Records from a collection
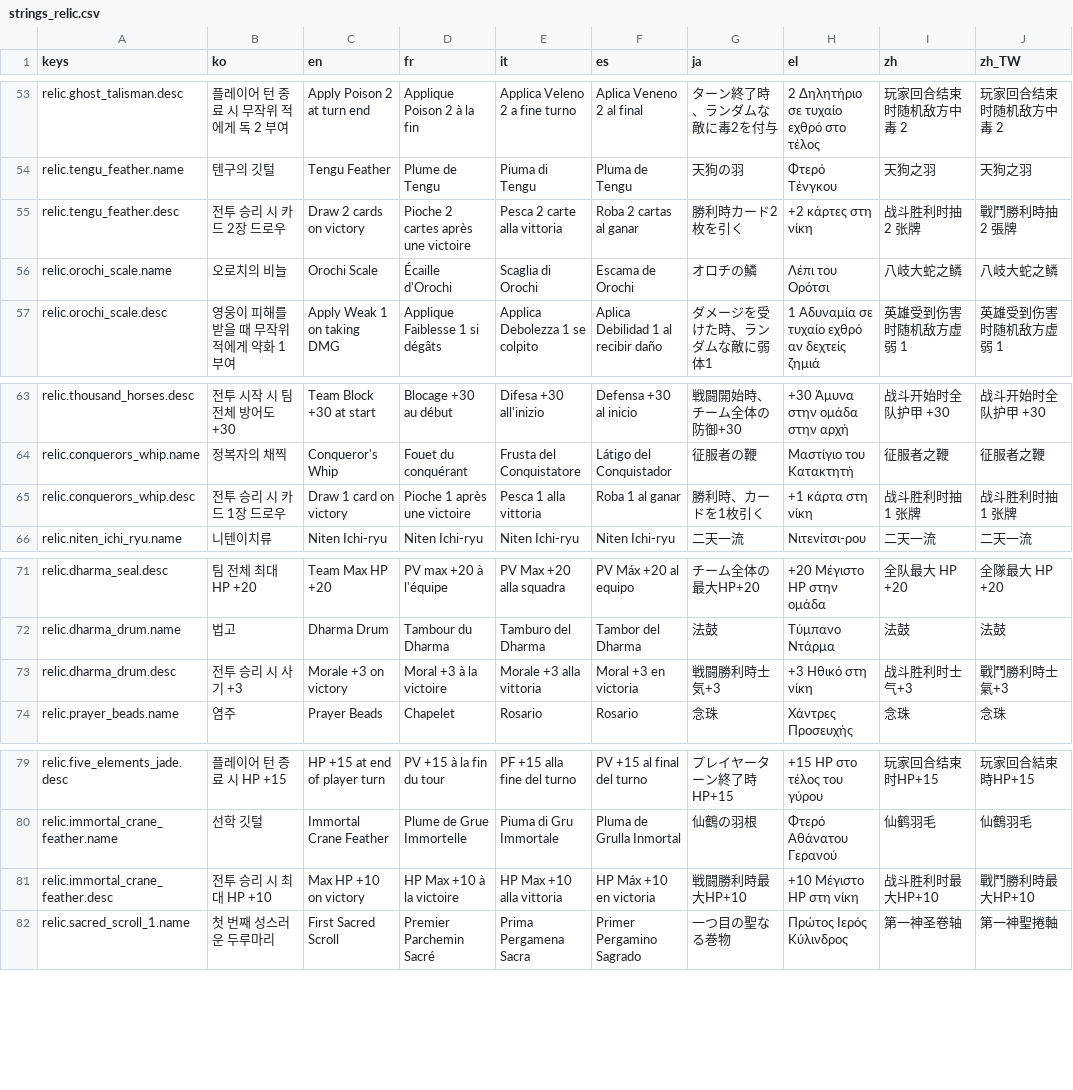
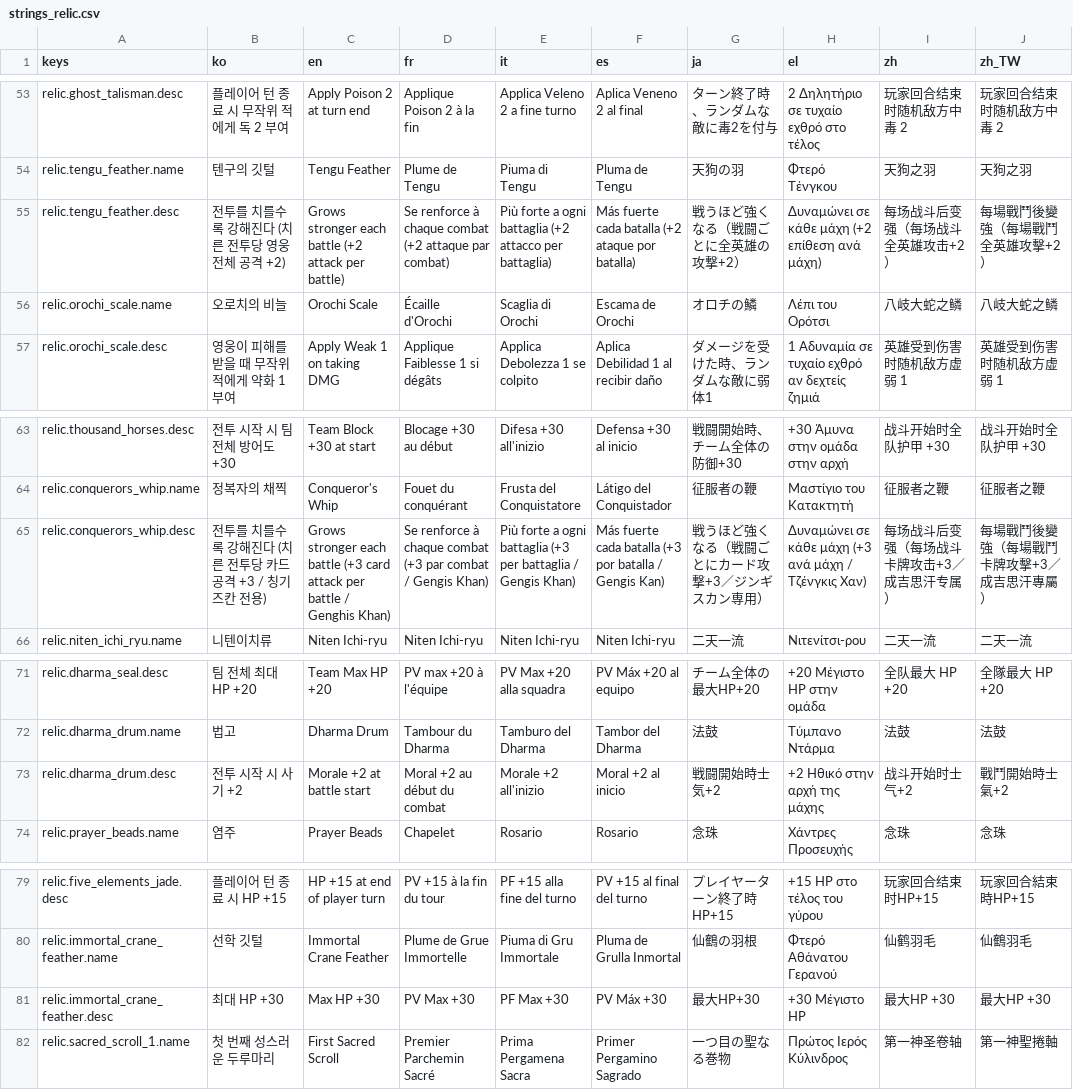
Before and after one commit to l980l/stsl, a CSV file: resources/translations/strings_relic.csv, drawn as a sheet; only a part is shown, gaps mark what is left out; the diff covers the shown part only.

```diff
--- a/resources/translations/strings_relic.csv
+++ b/resources/translations/strings_relic.csv
@@ -54,3 +54,3 @@ relic.ghost_talisman.desc,플레이어 턴 종료 시 무작위 적에게 독 2
 relic.tengu_feather.name,텐구의 깃털,Tengu Feather,Plume de Tengu,Piuma di Tengu,Pluma de Tengu,天狗の羽,Φτερό Τένγκου,天狗之羽,天狗之羽
-relic.tengu_feather.desc,전투 승리 시 카드 2장 드로우,Draw 2 cards on victory,Pioche 2 cartes après une victoire,Pesca 2 carte alla vittoria,Roba 2 cartas al ganar,勝利時カード2枚を引く,+2 κάρτες στη νίκη,战斗胜利时抽 2 张牌,戰鬥勝利時抽 2 張牌
+relic.tengu_feather.desc,전투를 치를수록 강해진다 (치른 전투당 영웅 전체 공격 +2),Grows stronger each battle (+2 attack per battle),Se renforce à chaque combat (+2 attaque par combat),Più forte a ogni battaglia (+2 attacco per battaglia),Más fuerte cada batalla (+2 ataque por batalla),戦うほど強くなる（戦闘ごとに全英雄の攻撃+2）,Δυναμώνει σε κάθε μάχη (+2 επίθεση ανά μάχη),每场战斗后变强（每场战斗全英雄攻击+2）,每場戰鬥後變強（每場戰鬥全英雄攻擊+2）
 relic.orochi_scale.name,오로치의 비늘,Orochi Scale,Écaille d'Orochi,Scaglia di Orochi,Escama de Orochi,オロチの鱗,Λέπι του Ορότσι,八岐大蛇之鳞,八岐大蛇之鳞
@@ -64,3 +64,3 @@ relic.thousand_horses.desc,전투 시작 시 팀 전체 방어도 +30,Team Block
 relic.conquerors_whip.name,정복자의 채찍,Conqueror's Whip,Fouet du conquérant,Frusta del Conquistatore,Látigo del Conquistador,征服者の鞭,Μαστίγιο του Κατακτητή,征服者之鞭,征服者之鞭
-relic.conquerors_whip.desc,전투 승리 시 카드 1장 드로우,Draw 1 card on victory,Pioche 1 après une victoire,Pesca 1 alla vittoria,Roba 1 al ganar,勝利時、カードを1枚引く,+1 κάρτα στη νίκη,战斗胜利时抽 1 张牌,战斗胜利时抽 1 张牌
+relic.conquerors_whip.desc,전투를 치를수록 강해진다 (치른 전투당 카드 공격 +3 / 칭기즈칸 전용),Grows stronger each battle (+3 card attack per battle / Genghis Khan),Se renforce à chaque combat (+3 par combat / Gengis Khan),Più forte a ogni battaglia (+3 per battaglia / Gengis Khan),Más fuerte cada batalla (+3 por batalla / Gengis Kan),戦うほど強くなる（戦闘ごとにカード攻撃+3／ジンギスカン専用）,Δυναμώνει σε κάθε μάχη (+3 ανά μάχη / Τζένγκις Χαν),每场战斗后变强（每场战斗卡牌攻击+3／成吉思汗专属）,每場戰鬥後變強（每場戰鬥卡牌攻擊+3／成吉思汗專屬）
 relic.niten_ichi_ryu.name,니텐이치류,Niten Ichi-ryu,Niten Ichi-ryu,Niten Ichi-ryu,Niten Ichi-ryu,二天一流,Νιτενίτσι-ρου,二天一流,二天一流
@@ -72,3 +72,3 @@ relic.dharma_seal.desc,팀 전체 최대 HP +20,Team Max HP +20,PV max +20 à l'
 relic.dharma_drum.name,법고,Dharma Drum,Tambour du Dharma,Tamburo del Dharma,Tambor del Dharma,法鼓,Τύμπανο Ντάρμα,法鼓,法鼓
-relic.dharma_drum.desc,전투 승리 시 사기 +3,Morale +3 on victory,Moral +3 à la victoire,Morale +3 alla vittoria,Moral +3 en victoria,戦闘勝利時士気+3,+3 Ηθικό στη νίκη,战斗胜利时士气+3,戰鬥勝利時士氣+3
+relic.dharma_drum.desc,전투 시작 시 사기 +2,Morale +2 at battle start,Moral +2 au début du combat,Morale +2 all'inizio,Moral +2 al inicio,戦闘開始時士気+2,+2 Ηθικό στην αρχή της μάχης,战斗开始时士气+2,戰鬥開始時士氣+2
 relic.prayer_beads.name,염주,Prayer Beads,Chapelet,Rosario,Rosario,念珠,Χάντρες Προσευχής,念珠,念珠
@@ -80,3 +80,3 @@ relic.five_elements_jade.desc,플레이어 턴 종료 시 HP +15,HP +15 at end o
 relic.immortal_crane_feather.name,선학 깃털,Immortal Crane Feather,Plume de Grue Immortelle,Piuma di Gru Immortale,Pluma de Grulla Inmortal,仙鶴の羽根,Φτερό Αθάνατου Γερανού,仙鹤羽毛,仙鶴羽毛
-relic.immortal_crane_feather.desc,전투 승리 시 최대 HP +10,Max HP +10 on victory,HP Max +10 à la victoire,HP Max +10 alla vittoria,HP Máx +10 en victoria,戦闘勝利時最大HP+10,+10 Μέγιστο HP στη νίκη,战斗胜利时最大HP+10,戰鬥勝利時最大HP+10
+relic.immortal_crane_feather.desc,최대 HP +30,Max HP +30,PV Max +30,PF Max +30,PV Máx +30,最大HP+30,+30 Μέγιστο HP,最大HP +30,最大HP +30
 relic.sacred_scroll_1.name,첫 번째 성스러운 두루마리,First Sacred Scroll,Premier Parchemin Sacré,Prima Pergamena Sacra,Primer Pergamino Sagrado,一つ目の聖なる巻物,Πρώτος Ιερός Κύλινδρος,第一神圣卷轴,第一神聖捲軸
```
Also changed, not shown: 36 edited cells elsewhere in this file, 6 other files.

PROBLEM DESCRIPTION —
Reproduce the records above exactly, excluding every picture.

ANSWER AREA —
Before and after one commit to l980l/stsl, a CSV file: resources/translations/strings_relic.csv, drawn as a sheet; only a part is shown, gaps mark what is left out; the diff covers the shown part only.

```diff
--- a/resources/translations/strings_relic.csv
+++ b/resources/translations/strings_relic.csv
@@ -54,3 +54,3 @@ relic.ghost_talisman.desc,플레이어 턴 종료 시 무작위 적에게 독 2
 relic.tengu_feather.name,텐구의 깃털,Tengu Feather,Plume de Tengu,Piuma di Tengu,Pluma de Tengu,天狗の羽,Φτερό Τένγκου,天狗之羽,天狗之羽
-relic.tengu_feather.desc,전투 승리 시 카드 2장 드로우,Draw 2 cards on victory,Pioche 2 cartes après une victoire,Pesca 2 carte alla vittoria,Roba 2 cartas al ganar,勝利時カード2枚を引く,+2 κάρτες στη νίκη,战斗胜利时抽 2 张牌,戰鬥勝利時抽 2 張牌
+relic.tengu_feather.desc,전투를 치를수록 강해진다 (치른 전투당 영웅 전체 공격 +2),Grows stronger each battle (+2 attack per battle),Se renforce à chaque combat (+2 attaque par combat),Più forte a ogni battaglia (+2 attacco per battaglia),Más fuerte cada batalla (+2 ataque por batalla),戦うほど強くなる（戦闘ごとに全英雄の攻撃+2）,Δυναμώνει σε κάθε μάχη (+2 επίθεση ανά μάχη),每场战斗后变强（每场战斗全英雄攻击+2）,每場戰鬥後變強（每場戰鬥全英雄攻擊+2）
 relic.orochi_scale.name,오로치의 비늘,Orochi Scale,Écaille d'Orochi,Scaglia di Orochi,Escama de Orochi,オロチの鱗,Λέπι του Ορότσι,八岐大蛇之鳞,八岐大蛇之鳞
@@ -64,3 +64,3 @@ relic.thousand_horses.desc,전투 시작 시 팀 전체 방어도 +30,Team Block
 relic.conquerors_whip.name,정복자의 채찍,Conqueror's Whip,Fouet du conquérant,Frusta del Conquistatore,Látigo del Conquistador,征服者の鞭,Μαστίγιο του Κατακτητή,征服者之鞭,征服者之鞭
-relic.conquerors_whip.desc,전투 승리 시 카드 1장 드로우,Draw 1 card on victory,Pioche 1 après une victoire,Pesca 1 alla vittoria,Roba 1 al ganar,勝利時、カードを1枚引く,+1 κάρτα στη νίκη,战斗胜利时抽 1 张牌,战斗胜利时抽 1 张牌
+relic.conquerors_whip.desc,전투를 치를수록 강해진다 (치른 전투당 카드 공격 +3 / 칭기즈칸 전용),Grows stronger each battle (+3 card attack per battle / Genghis Khan),Se renforce à chaque combat (+3 par combat / Gengis Khan),Più forte a ogni battaglia (+3 per battaglia / Gengis Khan),Más fuerte cada batalla (+3 por batalla / Gengis Kan),戦うほど強くなる（戦闘ごとにカード攻撃+3／ジンギスカン専用）,Δυναμώνει σε κάθε μάχη (+3 ανά μάχη / Τζένγκις Χαν),每场战斗后变强（每场战斗卡牌攻击+3／成吉思汗专属）,每場戰鬥後變強（每場戰鬥卡牌攻擊+3／成吉思汗專屬）
 relic.niten_ichi_ryu.name,니텐이치류,Niten Ichi-ryu,Niten Ichi-ryu,Niten Ichi-ryu,Niten Ichi-ryu,二天一流,Νιτενίτσι-ρου,二天一流,二天一流
@@ -72,3 +72,3 @@ relic.dharma_seal.desc,팀 전체 최대 HP +20,Team Max HP +20,PV max +20 à l'
 relic.dharma_drum.name,법고,Dharma Drum,Tambour du Dharma,Tamburo del Dharma,Tambor del Dharma,法鼓,Τύμπανο Ντάρμα,法鼓,法鼓
-relic.dharma_drum.desc,전투 승리 시 사기 +3,Morale +3 on victory,Moral +3 à la victoire,Morale +3 alla vittoria,Moral +3 en victoria,戦闘勝利時士気+3,+3 Ηθικό στη νίκη,战斗胜利时士气+3,戰鬥勝利時士氣+3
+relic.dharma_drum.desc,전투 시작 시 사기 +2,Morale +2 at battle start,Moral +2 au début du combat,Morale +2 all'inizio,Moral +2 al inicio,戦闘開始時士気+2,+2 Ηθικό στην αρχή της μάχης,战斗开始时士气+2,戰鬥開始時士氣+2
 relic.prayer_beads.name,염주,Prayer Beads,Chapelet,Rosario,Rosario,念珠,Χάντρες Προσευχής,念珠,念珠
@@ -80,3 +80,3 @@ relic.five_elements_jade.desc,플레이어 턴 종료 시 HP +15,HP +15 at end o
 relic.immortal_crane_feather.name,선학 깃털,Immortal Crane Feather,Plume de Grue Immortelle,Piuma di Gru Immortale,Pluma de Grulla Inmortal,仙鶴の羽根,Φτερό Αθάνατου Γερανού,仙鹤羽毛,仙鶴羽毛
-relic.immortal_crane_feather.desc,전투 승리 시 최대 HP +10,Max HP +10 on victory,HP Max +10 à la victoire,HP Max +10 alla vittoria,HP Máx +10 en victoria,戦闘勝利時最大HP+10,+10 Μέγιστο HP στη νίκη,战斗胜利时最大HP+10,戰鬥勝利時最大HP+10
+relic.immortal_crane_feather.desc,최대 HP +30,Max HP +30,PV Max +30,PF Max +30,PV Máx +30,最大HP+30,+30 Μέγιστο HP,最大HP +30,最大HP +30
 relic.sacred_scroll_1.name,첫 번째 성스러운 두루마리,First Sacred Scroll,Premier Parchemin Sacré,Prima Pergamena Sacra,Primer Pergamino Sagrado,一つ目の聖なる巻物,Πρώτος Ιερός Κύλινδρος,第一神圣卷轴,第一神聖捲軸
```
Also changed, not shown: 36 edited cells elsewhere in this file, 6 other files.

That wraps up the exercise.